_What you need to do_
When a line in the entries below contains "American", tally it; give the tally with nothing added.

(Extracted data entries)
▬▬▬▬▬▬

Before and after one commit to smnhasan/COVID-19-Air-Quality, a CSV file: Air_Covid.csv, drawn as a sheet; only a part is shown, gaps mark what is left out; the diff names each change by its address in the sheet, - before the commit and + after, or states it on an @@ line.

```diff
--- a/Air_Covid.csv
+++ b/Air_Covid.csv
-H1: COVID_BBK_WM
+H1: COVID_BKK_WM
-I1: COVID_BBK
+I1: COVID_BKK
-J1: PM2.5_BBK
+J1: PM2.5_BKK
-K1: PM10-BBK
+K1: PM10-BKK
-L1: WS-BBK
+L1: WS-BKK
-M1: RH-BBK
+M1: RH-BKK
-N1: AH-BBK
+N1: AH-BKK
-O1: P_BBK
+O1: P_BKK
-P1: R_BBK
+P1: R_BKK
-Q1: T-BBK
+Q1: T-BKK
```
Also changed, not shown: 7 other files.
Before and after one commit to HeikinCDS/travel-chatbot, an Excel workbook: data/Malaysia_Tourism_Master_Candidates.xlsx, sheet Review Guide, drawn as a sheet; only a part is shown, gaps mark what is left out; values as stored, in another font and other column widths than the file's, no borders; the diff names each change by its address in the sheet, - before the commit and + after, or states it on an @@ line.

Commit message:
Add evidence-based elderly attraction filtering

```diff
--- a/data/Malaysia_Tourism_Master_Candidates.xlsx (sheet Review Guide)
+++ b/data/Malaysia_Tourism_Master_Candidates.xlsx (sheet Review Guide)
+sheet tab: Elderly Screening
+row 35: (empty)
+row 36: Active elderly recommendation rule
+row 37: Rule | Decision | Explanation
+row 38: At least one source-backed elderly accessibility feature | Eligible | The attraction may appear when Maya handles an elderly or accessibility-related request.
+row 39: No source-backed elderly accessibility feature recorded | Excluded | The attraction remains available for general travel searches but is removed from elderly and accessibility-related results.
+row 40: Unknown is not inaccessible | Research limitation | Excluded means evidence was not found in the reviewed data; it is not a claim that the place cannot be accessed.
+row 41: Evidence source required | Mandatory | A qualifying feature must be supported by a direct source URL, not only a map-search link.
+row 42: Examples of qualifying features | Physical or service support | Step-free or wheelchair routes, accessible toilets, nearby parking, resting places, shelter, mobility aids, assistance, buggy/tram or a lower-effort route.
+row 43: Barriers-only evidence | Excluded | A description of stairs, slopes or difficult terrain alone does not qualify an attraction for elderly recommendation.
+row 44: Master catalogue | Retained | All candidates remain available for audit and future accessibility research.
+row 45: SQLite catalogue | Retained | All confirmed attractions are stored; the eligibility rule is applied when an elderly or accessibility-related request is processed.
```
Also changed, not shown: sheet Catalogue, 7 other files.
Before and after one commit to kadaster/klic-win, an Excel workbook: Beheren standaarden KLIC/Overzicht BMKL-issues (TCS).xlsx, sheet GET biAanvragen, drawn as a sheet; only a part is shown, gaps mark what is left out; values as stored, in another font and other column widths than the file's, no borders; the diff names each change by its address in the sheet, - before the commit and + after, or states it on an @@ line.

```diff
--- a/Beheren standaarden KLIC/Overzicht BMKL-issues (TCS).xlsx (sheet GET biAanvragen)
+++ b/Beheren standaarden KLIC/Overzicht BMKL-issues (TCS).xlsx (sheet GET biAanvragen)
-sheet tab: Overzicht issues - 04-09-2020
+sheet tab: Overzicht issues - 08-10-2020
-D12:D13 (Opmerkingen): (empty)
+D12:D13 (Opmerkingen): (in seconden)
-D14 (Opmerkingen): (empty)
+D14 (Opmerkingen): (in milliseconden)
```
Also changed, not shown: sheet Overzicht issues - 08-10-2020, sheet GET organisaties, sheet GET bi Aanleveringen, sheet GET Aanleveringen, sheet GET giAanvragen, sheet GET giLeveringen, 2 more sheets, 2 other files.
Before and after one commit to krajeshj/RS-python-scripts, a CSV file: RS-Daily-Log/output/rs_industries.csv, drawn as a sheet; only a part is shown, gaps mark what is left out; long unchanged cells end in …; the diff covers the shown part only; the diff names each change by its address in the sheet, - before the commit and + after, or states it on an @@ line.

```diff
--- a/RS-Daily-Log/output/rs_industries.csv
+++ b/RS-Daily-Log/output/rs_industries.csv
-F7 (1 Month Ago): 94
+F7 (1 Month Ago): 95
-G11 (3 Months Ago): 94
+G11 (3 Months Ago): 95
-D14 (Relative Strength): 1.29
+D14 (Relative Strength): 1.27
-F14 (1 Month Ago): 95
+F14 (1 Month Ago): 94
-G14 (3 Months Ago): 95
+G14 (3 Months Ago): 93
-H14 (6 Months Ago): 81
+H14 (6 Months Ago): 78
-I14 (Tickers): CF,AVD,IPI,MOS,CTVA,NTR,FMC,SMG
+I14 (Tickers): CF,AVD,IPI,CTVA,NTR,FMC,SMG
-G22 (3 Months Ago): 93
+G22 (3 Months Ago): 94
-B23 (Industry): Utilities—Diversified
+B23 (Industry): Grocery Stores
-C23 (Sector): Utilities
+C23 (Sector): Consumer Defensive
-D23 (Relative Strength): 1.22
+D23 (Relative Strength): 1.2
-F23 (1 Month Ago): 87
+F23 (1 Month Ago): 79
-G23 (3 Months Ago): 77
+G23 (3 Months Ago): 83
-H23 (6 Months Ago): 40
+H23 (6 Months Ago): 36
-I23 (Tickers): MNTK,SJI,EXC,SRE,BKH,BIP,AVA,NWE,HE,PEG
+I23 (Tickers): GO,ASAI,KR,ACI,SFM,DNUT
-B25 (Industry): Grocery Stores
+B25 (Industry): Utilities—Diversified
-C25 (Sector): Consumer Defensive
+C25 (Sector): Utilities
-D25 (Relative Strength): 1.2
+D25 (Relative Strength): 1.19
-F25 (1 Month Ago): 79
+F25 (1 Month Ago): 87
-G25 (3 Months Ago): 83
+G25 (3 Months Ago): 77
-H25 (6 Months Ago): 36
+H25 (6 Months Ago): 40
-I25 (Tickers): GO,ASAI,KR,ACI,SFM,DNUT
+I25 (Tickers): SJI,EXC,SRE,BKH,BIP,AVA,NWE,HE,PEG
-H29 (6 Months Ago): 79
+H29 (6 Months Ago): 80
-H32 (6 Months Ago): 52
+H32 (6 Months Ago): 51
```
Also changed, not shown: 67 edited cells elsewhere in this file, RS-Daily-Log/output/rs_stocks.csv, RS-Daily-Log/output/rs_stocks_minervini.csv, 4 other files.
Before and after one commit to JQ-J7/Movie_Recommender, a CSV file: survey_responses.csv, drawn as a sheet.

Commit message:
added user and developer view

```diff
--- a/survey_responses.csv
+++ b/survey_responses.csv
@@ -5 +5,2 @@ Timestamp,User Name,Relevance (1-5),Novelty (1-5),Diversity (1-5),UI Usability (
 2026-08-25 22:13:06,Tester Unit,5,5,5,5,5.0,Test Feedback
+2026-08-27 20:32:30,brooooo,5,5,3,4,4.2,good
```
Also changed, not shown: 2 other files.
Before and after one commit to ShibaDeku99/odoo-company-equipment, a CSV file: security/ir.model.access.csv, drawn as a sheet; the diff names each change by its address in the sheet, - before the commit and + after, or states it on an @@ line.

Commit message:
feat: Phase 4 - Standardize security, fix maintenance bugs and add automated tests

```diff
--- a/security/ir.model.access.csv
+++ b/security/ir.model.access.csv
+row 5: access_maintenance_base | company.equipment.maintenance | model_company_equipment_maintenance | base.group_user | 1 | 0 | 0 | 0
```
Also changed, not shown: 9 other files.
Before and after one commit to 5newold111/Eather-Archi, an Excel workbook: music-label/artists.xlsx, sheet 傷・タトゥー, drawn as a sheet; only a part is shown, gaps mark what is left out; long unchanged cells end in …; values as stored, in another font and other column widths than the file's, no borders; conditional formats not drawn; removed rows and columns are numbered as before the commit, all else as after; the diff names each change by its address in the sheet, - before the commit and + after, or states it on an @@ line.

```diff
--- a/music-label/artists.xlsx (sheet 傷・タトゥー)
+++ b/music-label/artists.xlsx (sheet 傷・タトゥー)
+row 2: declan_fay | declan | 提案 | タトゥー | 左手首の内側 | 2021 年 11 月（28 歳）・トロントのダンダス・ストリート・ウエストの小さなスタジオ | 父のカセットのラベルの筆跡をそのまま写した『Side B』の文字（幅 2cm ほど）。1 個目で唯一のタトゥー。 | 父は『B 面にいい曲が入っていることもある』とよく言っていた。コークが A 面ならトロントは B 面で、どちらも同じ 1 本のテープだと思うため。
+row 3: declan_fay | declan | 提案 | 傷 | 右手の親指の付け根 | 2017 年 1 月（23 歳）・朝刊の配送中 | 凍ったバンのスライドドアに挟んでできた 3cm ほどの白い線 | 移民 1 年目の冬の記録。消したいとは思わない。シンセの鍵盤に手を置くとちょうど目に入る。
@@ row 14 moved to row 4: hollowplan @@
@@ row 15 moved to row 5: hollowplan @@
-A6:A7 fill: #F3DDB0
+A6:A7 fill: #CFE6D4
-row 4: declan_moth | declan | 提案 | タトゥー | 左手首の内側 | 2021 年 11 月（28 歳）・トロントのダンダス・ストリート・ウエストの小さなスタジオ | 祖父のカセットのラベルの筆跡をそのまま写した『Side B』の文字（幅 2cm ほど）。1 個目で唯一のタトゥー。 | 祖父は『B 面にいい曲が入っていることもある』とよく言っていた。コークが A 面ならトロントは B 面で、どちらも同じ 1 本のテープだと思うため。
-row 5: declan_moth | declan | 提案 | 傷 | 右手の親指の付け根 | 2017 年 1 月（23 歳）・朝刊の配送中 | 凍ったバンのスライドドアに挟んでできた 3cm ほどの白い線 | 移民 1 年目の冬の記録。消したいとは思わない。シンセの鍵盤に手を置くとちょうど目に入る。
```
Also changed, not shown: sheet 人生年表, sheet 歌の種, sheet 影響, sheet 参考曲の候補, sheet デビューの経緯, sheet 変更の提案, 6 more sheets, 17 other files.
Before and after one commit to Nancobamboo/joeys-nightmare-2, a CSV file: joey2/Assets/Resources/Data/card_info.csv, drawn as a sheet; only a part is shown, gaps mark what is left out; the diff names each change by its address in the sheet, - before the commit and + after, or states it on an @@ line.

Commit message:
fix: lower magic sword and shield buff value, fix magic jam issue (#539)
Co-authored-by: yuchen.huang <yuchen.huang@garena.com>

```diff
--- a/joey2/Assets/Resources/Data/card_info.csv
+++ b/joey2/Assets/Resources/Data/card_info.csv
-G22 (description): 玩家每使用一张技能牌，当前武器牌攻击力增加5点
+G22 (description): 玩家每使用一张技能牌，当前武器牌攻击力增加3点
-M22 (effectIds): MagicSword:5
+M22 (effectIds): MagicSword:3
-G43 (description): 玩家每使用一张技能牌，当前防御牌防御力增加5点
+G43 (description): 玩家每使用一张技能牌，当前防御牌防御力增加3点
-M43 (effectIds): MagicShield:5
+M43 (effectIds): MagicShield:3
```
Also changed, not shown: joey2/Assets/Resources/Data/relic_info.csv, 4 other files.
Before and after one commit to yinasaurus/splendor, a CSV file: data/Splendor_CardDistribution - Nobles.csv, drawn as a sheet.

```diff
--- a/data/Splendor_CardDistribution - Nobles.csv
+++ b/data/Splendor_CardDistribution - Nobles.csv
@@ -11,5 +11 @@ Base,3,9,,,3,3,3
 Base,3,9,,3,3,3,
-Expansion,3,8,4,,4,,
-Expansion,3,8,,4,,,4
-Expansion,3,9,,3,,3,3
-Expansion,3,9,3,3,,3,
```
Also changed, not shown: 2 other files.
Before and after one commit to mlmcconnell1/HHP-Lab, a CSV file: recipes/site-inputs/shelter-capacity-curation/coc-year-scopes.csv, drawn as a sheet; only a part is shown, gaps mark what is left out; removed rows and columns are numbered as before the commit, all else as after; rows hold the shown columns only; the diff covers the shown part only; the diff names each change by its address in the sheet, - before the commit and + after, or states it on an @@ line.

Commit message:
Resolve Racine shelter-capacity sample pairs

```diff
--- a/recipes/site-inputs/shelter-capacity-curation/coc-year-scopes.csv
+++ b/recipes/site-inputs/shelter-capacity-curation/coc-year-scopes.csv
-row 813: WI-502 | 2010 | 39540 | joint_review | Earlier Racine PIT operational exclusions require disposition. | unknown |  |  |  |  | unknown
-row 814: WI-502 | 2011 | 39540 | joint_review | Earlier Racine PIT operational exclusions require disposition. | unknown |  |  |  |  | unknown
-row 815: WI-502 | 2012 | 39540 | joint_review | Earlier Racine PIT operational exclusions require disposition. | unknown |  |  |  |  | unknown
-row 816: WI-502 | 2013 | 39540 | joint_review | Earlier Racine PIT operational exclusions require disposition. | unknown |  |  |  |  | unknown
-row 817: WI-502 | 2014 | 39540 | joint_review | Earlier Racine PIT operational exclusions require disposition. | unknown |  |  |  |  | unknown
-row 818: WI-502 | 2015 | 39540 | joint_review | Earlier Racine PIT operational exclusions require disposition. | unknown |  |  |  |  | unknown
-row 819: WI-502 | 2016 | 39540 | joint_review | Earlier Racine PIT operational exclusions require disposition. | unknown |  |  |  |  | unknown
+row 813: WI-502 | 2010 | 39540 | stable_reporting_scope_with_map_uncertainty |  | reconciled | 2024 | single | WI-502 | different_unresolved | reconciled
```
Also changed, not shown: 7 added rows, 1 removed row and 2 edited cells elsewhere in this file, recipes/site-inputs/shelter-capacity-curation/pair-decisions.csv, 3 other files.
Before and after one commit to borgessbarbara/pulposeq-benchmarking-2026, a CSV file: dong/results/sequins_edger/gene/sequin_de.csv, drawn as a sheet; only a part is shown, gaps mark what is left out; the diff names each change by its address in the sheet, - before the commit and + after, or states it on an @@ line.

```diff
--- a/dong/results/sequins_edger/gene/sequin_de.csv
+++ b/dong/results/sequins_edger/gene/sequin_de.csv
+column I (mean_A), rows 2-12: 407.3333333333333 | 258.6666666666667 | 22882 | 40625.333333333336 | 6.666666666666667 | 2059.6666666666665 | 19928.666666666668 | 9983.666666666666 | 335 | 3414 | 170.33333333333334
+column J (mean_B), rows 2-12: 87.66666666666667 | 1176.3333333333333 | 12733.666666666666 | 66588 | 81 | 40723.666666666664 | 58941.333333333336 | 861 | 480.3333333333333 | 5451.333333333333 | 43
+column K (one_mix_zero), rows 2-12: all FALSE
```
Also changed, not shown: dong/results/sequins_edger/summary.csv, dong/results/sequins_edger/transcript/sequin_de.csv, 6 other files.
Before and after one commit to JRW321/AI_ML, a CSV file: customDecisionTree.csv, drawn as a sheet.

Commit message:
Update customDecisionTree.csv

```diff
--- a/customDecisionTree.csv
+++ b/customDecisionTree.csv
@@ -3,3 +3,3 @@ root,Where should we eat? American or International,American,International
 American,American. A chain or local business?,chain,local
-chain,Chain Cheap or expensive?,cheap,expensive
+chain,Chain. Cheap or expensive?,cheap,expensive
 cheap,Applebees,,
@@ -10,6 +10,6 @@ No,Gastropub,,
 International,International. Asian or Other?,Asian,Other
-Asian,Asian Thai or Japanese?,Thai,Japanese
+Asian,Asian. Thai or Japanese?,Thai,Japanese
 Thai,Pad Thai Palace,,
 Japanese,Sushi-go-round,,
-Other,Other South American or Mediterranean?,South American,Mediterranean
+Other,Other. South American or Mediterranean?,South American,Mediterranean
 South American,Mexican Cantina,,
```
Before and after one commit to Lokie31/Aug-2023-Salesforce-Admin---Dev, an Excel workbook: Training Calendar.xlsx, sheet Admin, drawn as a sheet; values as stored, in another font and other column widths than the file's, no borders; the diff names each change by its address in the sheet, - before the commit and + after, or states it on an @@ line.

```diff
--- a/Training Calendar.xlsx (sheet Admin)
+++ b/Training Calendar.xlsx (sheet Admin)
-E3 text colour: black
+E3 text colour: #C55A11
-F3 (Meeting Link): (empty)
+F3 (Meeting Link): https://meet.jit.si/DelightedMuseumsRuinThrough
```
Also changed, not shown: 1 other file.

▬▬▬▬▬▬

_Task solution_
5